Resources Druid Beliefs One of the most striking characteristics of Druidism is the degree to which it is free of dogma and any fixed set of beliefs or practices.
See Article History Druid, Celtic: They seem to have frequented oak forests and acted as priests, teachers, and judges.
The earliest known records of the Druids come from the 3rd century bce. According to Julius Caesarwho is the principal source of information about the Druids, there were two groups of men in Gaul that were held in honour, the Druids and the noblemen equites.
Caesar related that the Druids took charge of public and private sacrifices, and many young men went to them for instruction. They judged all public and private quarrels and decreed penalties.
If anyone disobeyed their decree, he was barred from sacrificewhich was considered the gravest of punishments.
One Druid was made the chief; upon his death, another was appointed. If, however, several were equal in merit, the Druids voted, although they sometimes resorted to armed violence.
Once a year the Druids assembled at a sacred place in the territory of the Carnutes, which was believed to be the centre of all Gaul, and all legal disputes were there submitted to the judgment of the Druids. Caesar also recorded that the Druids abstained from warfare and paid no tribute.
Attracted by those privileges, many joined the order voluntarily or were sent by their families. They studied ancient verse, natural philosophy, astronomyand the lore of the gods, some spending as much as 20 years in training. The Druids offered human sacrifices for those who were gravely sick or in danger of death in battle.

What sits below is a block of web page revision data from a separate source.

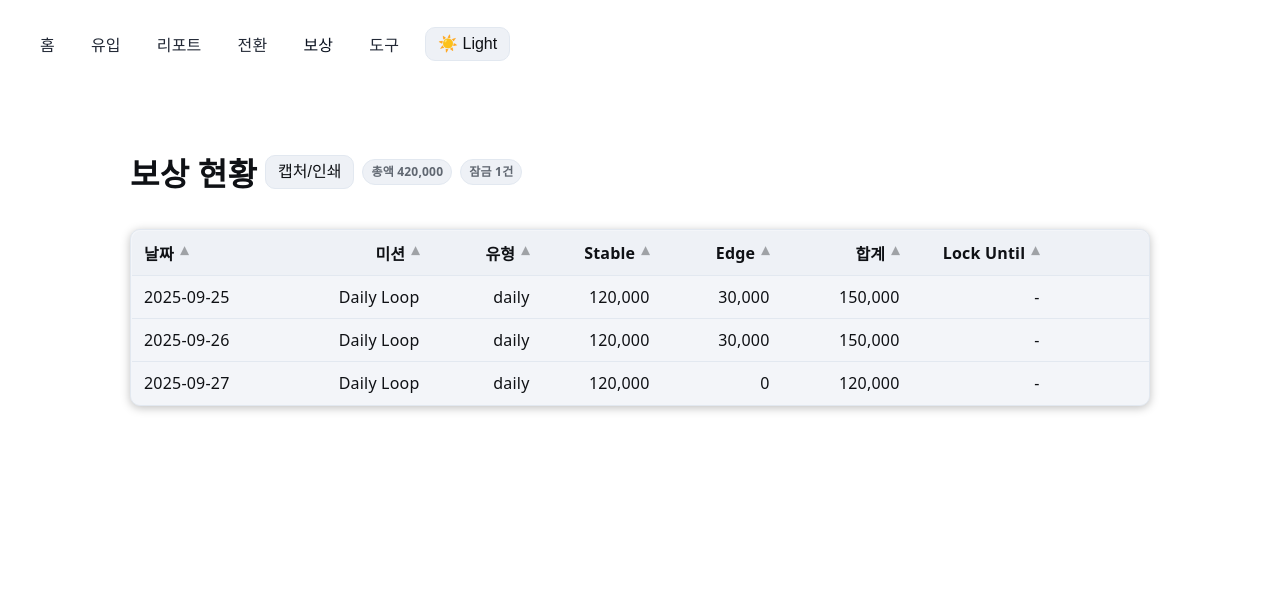
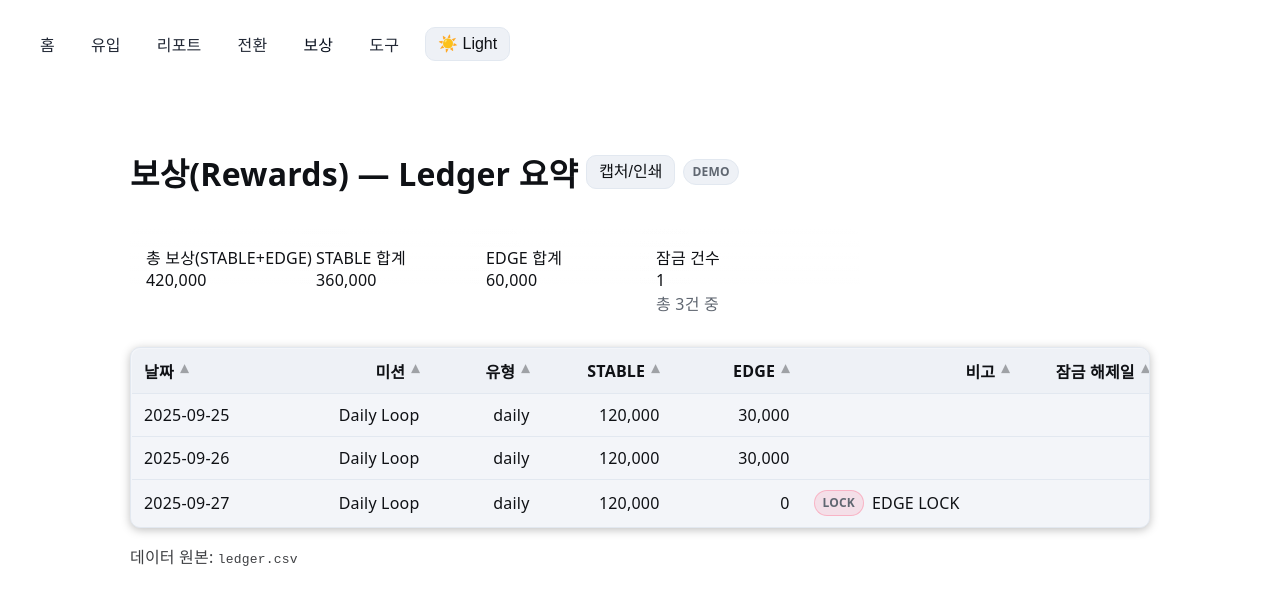
Before and after one commit to sht27363838-glitch/zp-v3.0, a Next.js app: page /rewards in a window 1280 px wide. Shown: the top 604 px of the page. Built offline with nearby package versions, Linux system fonts and the light colour scheme.

Commit message:
Update page.tsx

```diff
--- a/app/(tabs)/rewards/page.tsx
+++ b/app/(tabs)/rewards/page.tsx
@@ -1,70 +1,167 @@
+// app/(tabs)/rewards/page.tsx
 'use client'
+
 import React, { useMemo } from 'react'
-import { readCsvOrDemo } from '@lib/csvSafe'
-import { parseCsv, type CsvRow } from '@lib/readCsv'
-import { fmt, num } from '@lib/num'
+import { sourceTag, readCsvOrDemo, validate } from '@lib/csvSafe'
+import { parseCsv } from '@lib/readCsv'
+import { num, fmt } from '@lib/num'
+import KpiTile from '@cmp/KpiTile'
+import ErrorBanner from '@cmp/ErrorBanner'
 import ExportBar from '@cmp/ExportBar'
 import VirtualTable from '@cmp/VirtualTable'
 
-type Row = CsvRow & {
+type LedgerRow = {
+  date?: string
   mission?: string
-  type?: string        // daily / bonus 등
-  stable?: number
-  edge?: number
+  type?: string
+  stable?: number | string
+  edge?: number | string
   note?: string
   lock_until?: string
 }
 
-export default function RewardsPage(){
-  const raw = readCsvOrDemo('ledger') || ''
-  const { rows } = useMemo(()=> parseCsv(raw), [raw])
+export default function RewardsPage() {
+  // CSV 로드
+  const raw = readCsvOrDemo('ledger')
+  const data = useMemo(() => parseCsv(raw), [raw])
+  const check = validate('ledger', data)
 
-  const items = (rows as Row[]).map(r=>({
-    date: String(r.date??''),
-    mission: String(r.mission??''),
-    type: String(r.type??''),
-    stable: num(r.stable),
-    edge: num(r.edge),
-    total: num(r.stable) + num(r.edge),
-    note: String(r.note??''),
-    lock_until: String(r.lock_until??''),
-  }))
+  // 합계
+  const sums = useMemo(() => {
+    let stable = 0, edge = 0, lockedCount = 0
+    const rows = data.rows as LedgerRow[]
+    for (const r of rows) {
+      stable += num(r.stable)
+      edge   += num(r.edge)
+      const locked = String(r.lock_until ?? '').trim()
+        || String(r.note ?? '').toUpperCase().includes('LOCK')
+      if (locked) lockedCount++
+    }
+    return { stable, edge, lockedCount, total: stable + edge, count: rows.length }
+  }, [data.rows])
 
-  const total = useMemo(()=> items.reduce((s,r)=> s + r.total, 0), [items])
-  const locked = useMemo(()=> items.filter(r=> (r.note||'').toUpperCase().includes('LOCK') || r.lock_until), [items])
+  // 테이블 행
+  const rows = useMemo(() => {
+    const src = (data.rows as LedgerRow[]) || []
+    return src.map(r => {
+      const lockFlag = (String(r.lock_until ?? '').trim().length > 0)
+        || String(r.note ?? '').toUpperCase().includes('LOCK')
+      return {
+        ...r,
+        __stable: num(r.stable),
+        __edge: num(r.edge),
+        __lock: lockFlag,
+      }
+    })
+  }, [data.rows])
 
   return (
     <div className="page">
-      <div style={{display:'flex', alignItems:'center', gap:8}}>
-        <h1>보상 현황</h1>
+      {/* 타이틀 + 내보내기 + 데이터소스 배지 */}
+      <div style={{ display:'flex', alignItems:'center', gap:8 }}>
+        <h1>보상(Rewards) — Ledger 요약</h1>
         <ExportBar selector="#rewards-table" />
-        <span className="badge">총액 {fmt(total)}</span>
-        {locked.length>0 && <span className="badge">잠금 {locked.length}건</span>}
+        <span className="badge">{sourceTag('ledger')}</span>
       </div>
 
-      {items.length===0 ? (
-        <div className="empty-state">데이터 없음. Tools 탭에서 Ledger 데모를 주입하세요.</div>
-      ) : (
-        <div id="rewards-table" style={{marginTop:12}}>
-          <VirtualTable
-            className="table"
-            rows={items}
-            height={420}
-            rowHeight={40}
-            rowKey={(r,i)=> `${r.date}-${r.mission}-${i}`}
-            columns={[
-              { key:'date', header:'날짜', width:120, sortable:true, render:r=>r.date },
-              { key:'mission', header:'미션', width:180, sortable:true, render:r=>r.mission },
-              { key:'type', header:'유형', width:110, sortable:true, render:r=>r.type },
-              { key:'stable', header:'Stable', className:'num', width:120, sortable:true, render:r=>fmt(r.stable) },
-              { key:'edge', header:'Edge', className:'num', width:120, sortable:true, render:r=>fmt(r.edge) },
-              { key:'total', header:'합계', className:'num', width:130, sortable:true, render:r=>fmt(r.total) },
-              { key:'lock_until', header:'Lock Until', width:140, sortable:true, render:r=>r.lock_until || '-' },
-              { key:'note', header:'비고', width:200, render:r=>r.note || '' },
-            ]}
-          />
-        </div>
+      {/* 스키마 검증 */}
+      {!check.ok && (
+        <ErrorBanner
+          tone="warn"
+          title="CSV 스키마 누락"
+          message={`필수 컬럼이 없습니다: ${check.missing.join(', ')}`}
+          show
+        />
       )}
+
+      {/* KPI 요약 */}
+      <div className="kpi-grid">
+        <KpiTile label="총 보상(STABLE+EDGE)" value={fmt(sums.total)} />
+        <KpiTile label="STABLE 합계" value={fmt(sums.stable)} />
+        <KpiTile label="EDGE 합계" value={fmt(sums.edge)} />
+        <KpiTile label="잠금 건수" value={fmt(sums.lockedCount)} note={`총 ${fmt(sums.count)}건 중`} />
+      </div>
+
+      {/* 테이블 */}
+      <div id="rewards-table" style={{ marginTop: 12 }}>
+        <VirtualTable<LedgerRow & { __stable:number; __edge:number; __lock:boolean }>
+          className="table"
+          rows={rows}
+          height={480}
+          rowHeight={40}
+          rowKey={(r, i) => `${String(r.date ?? '')}-${String(r.mission ?? '')}-${i}`}
+          columns={[
+            {
+              key: 'date',
+              header: '날짜',
+              width: 120,
+              sortable: true,
+              // 날짜 정렬 키
+              sortKey: r => Date.parse(String(r.date ?? '')) || 0,
+              render: r => String(r.date ?? ''),
+            },
+            {
+              key: 'mission',
+              header: '미션',
+              width: 180,
+              sortable: true,
+              render: r => String(r.mission ?? ''),
+            },
+            {
+              key: 'type',
+              header: '유형',
+              width: 110,
+              sortable: true,
+              render: r => String(r.type ?? ''),
+            },
+            {
+              key: '__stable',
+              header: 'STABLE',
+              width: 130,
+              className: 'num',
+              sortable: true,
+              sortKey: r => r.__stable,
+              render: r => fmt(r.__stable),
+            },
+            {
+              key: '__edge',
+              header: 'EDGE',
+              width: 130,
+              className: 'num',
+              sortable: true,
+              sortKey: r => r.__edge,
+              render: r => fmt(r.__edge),
+            },
+            {
+              key: 'note',
+              header: '비고',
+              width: 220,
+              sortable: true,
+              render: r => {
+                const txt = String(r.note ?? '')
+                const isLock = r.__lock
+                return (
+                  <div style={{ display:'flex', alignItems:'center', gap:8 }}>
+                    {isLock && <span className="badge" style={{ background:'rgba(255,99,132,.15)', borderColor:'rgba(255,99,132,.35)' }}>LOCK</span>}
+                    <span title={txt}>{txt}</span>
+                  </div>
+                )
+              },
+            },
+            {
+              key: 'lock_until',
+              header: '잠금 해제일',
+              width: 140,
+              sortable: true,
+              render: r => String(r.lock_until ?? ''),
+            },
+          ]}
+        />
+      </div>
+
+      <div style={{ marginTop:16, opacity:.8 }}>
+        <p className="text-sm">데이터 원본: <code>ledger.csv</code></p>
+      </div>
     </div>
   )
 }
```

Huge wickerwork images were filled with living men and then burned; although the Druids preferred to sacrifice criminals, they would choose innocent victims if necessary. Caesar is the chief authority, but he may have received some of his facts from the Stoic philosopher Poseidoniuswhose account is often confirmed by early medieval Irish sagas.
In the early period, Druidic rites were held in clearings in the forest. Sacred buildings were used only later under Roman influence. The Druids were suppressed in Gaul by the Romans under Tiberius reigned 14—37 ce and probably in Britain a little later. In Ireland they lost their priestly functions after the coming of Christianity and survived as poets, historians, and judges filid, senchaidi, and brithemain.
Many scholars believe that the Hindu Brahman in the East and the Celtic Druid in the West were lateral survivals of an ancient Indo-European priesthood. Roman soldiers attacking Druids in the 1st century ce, 19th-century engraving.Druids has 2, ratings and reviews.
Debbie said: Ainvar is a young Celt of the tribe of the Carnutes. He has always been fascinated by the druids o 4/5. A druid (Welsh: derwydd; Old Irish: druí; Scottish Gaelic: draoidh) was a member of the high-ranking professional class in ancient Celtic cultures.
While perhaps best remembered as religious leaders, they were also legal authorities, adjudicators, lorekeepers, medical professionals, and political advisors. Druidry, sometimes termed Druidism, is a modern spiritual or religious movement that generally promotes harmony, connection, and reverence for the natural world.
This commonly is extended to include respect for all beings, including the environment itself. Many forms of modern Druidry are modern Pagan religions, although most of the earliest modern Druids identified as Christians.
Druid: Druid, (Celtic: “Knowing [or Finding] the Oak Tree”), member of the learned class among the ancient Celts.
They seem to have frequented oak forests and acted as priests, teachers, and judges. The earliest known records of the Druids come from the 3rd century bce. According to Julius Caesar, who is.
The ancient megaliths and stone circles, such as Stonehenge, have often been associated with the Druids.
Lurid tales of "religious" ceremonies involving human sacrifice, presided over by a strange class of mystical priests, have come down to us. Did You Know? Members of a learned class of priests, teachers, and judges among the ancient Celtic peoples, the druids instructed young men, oversaw sacrifices, judged quarrels, and decreed penalties.